#### Exercise aim
Scan the data below for lines holding the word "walloon", and copy each line found.

(Extracted data)

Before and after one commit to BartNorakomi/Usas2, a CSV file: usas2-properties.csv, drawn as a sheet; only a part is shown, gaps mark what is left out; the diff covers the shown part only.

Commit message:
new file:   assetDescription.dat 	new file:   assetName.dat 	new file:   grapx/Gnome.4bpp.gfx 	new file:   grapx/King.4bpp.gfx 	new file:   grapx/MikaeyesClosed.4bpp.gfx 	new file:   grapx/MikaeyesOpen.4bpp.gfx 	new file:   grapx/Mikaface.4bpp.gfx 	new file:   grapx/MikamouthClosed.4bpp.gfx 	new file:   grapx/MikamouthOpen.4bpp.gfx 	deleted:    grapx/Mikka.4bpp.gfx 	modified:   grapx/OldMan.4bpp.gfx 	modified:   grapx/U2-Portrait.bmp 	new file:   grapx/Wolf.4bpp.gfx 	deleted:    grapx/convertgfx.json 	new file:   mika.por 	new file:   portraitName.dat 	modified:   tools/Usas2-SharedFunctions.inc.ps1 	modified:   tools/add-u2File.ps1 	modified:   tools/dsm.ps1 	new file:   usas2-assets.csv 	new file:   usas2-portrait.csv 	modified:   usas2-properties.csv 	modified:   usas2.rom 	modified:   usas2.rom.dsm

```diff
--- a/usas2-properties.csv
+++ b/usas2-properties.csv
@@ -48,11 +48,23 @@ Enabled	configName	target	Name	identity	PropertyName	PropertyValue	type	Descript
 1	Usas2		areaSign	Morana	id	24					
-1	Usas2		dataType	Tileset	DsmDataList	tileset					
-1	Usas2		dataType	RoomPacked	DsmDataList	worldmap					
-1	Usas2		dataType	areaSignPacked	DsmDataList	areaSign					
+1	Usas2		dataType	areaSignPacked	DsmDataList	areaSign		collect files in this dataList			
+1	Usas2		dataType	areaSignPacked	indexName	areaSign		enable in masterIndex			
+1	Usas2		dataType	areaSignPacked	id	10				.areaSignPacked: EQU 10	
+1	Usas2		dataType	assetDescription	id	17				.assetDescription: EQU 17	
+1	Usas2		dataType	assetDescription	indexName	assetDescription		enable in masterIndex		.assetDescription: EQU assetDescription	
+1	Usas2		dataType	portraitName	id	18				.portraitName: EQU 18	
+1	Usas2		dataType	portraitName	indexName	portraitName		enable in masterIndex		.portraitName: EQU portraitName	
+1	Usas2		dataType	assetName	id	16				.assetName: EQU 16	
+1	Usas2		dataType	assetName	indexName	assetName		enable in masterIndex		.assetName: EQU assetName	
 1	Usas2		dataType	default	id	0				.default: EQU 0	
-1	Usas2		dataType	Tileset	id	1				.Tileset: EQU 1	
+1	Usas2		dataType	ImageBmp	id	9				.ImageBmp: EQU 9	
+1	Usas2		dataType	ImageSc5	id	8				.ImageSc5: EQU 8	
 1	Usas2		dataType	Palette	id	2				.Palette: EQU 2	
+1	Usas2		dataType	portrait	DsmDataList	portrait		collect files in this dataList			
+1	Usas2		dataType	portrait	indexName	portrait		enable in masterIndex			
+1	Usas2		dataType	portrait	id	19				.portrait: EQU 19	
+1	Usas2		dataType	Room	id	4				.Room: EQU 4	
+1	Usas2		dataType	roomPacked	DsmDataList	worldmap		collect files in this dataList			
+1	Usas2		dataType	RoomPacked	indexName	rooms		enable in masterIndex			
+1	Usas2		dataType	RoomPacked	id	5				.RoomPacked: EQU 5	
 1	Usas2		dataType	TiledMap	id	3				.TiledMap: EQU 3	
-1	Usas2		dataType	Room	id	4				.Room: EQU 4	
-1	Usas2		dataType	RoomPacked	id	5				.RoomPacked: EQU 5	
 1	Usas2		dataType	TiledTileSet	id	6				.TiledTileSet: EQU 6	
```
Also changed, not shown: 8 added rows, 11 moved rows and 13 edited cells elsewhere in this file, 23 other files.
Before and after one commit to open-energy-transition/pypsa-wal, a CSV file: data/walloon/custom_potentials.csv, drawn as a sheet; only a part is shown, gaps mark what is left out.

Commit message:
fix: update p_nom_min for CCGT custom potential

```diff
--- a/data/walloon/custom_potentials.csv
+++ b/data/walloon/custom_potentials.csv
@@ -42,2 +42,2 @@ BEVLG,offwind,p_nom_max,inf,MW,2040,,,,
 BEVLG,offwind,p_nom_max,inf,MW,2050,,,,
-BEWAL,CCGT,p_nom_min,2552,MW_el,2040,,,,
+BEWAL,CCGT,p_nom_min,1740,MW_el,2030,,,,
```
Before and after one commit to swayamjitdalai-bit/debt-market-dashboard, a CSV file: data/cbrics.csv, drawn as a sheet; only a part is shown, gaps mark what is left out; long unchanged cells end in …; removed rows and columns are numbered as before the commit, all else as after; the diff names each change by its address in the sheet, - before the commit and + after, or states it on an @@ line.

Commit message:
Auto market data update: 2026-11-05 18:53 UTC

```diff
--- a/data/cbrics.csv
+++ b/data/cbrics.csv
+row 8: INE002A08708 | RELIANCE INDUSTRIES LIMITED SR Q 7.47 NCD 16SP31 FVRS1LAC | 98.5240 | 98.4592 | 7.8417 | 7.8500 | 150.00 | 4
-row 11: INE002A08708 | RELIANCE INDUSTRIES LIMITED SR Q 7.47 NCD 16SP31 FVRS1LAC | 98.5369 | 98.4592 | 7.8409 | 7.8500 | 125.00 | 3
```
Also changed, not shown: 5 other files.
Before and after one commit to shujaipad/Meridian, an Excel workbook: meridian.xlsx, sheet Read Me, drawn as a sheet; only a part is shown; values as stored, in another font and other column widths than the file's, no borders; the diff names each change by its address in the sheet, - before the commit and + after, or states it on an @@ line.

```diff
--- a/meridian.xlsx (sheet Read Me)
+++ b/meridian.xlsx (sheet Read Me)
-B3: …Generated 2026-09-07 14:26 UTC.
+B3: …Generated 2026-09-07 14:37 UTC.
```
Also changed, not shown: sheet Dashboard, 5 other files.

(End Extracted data)

#### Response to the task
Before and after one commit to open-energy-transition/pypsa-wal, a CSV file: data/walloon/custom_potentials.csv, drawn as a sheet; only a part is shown, gaps mark what is left out.
--- a/data/walloon/custom_potentials.csv
+++ b/data/walloon/custom_potentials.csv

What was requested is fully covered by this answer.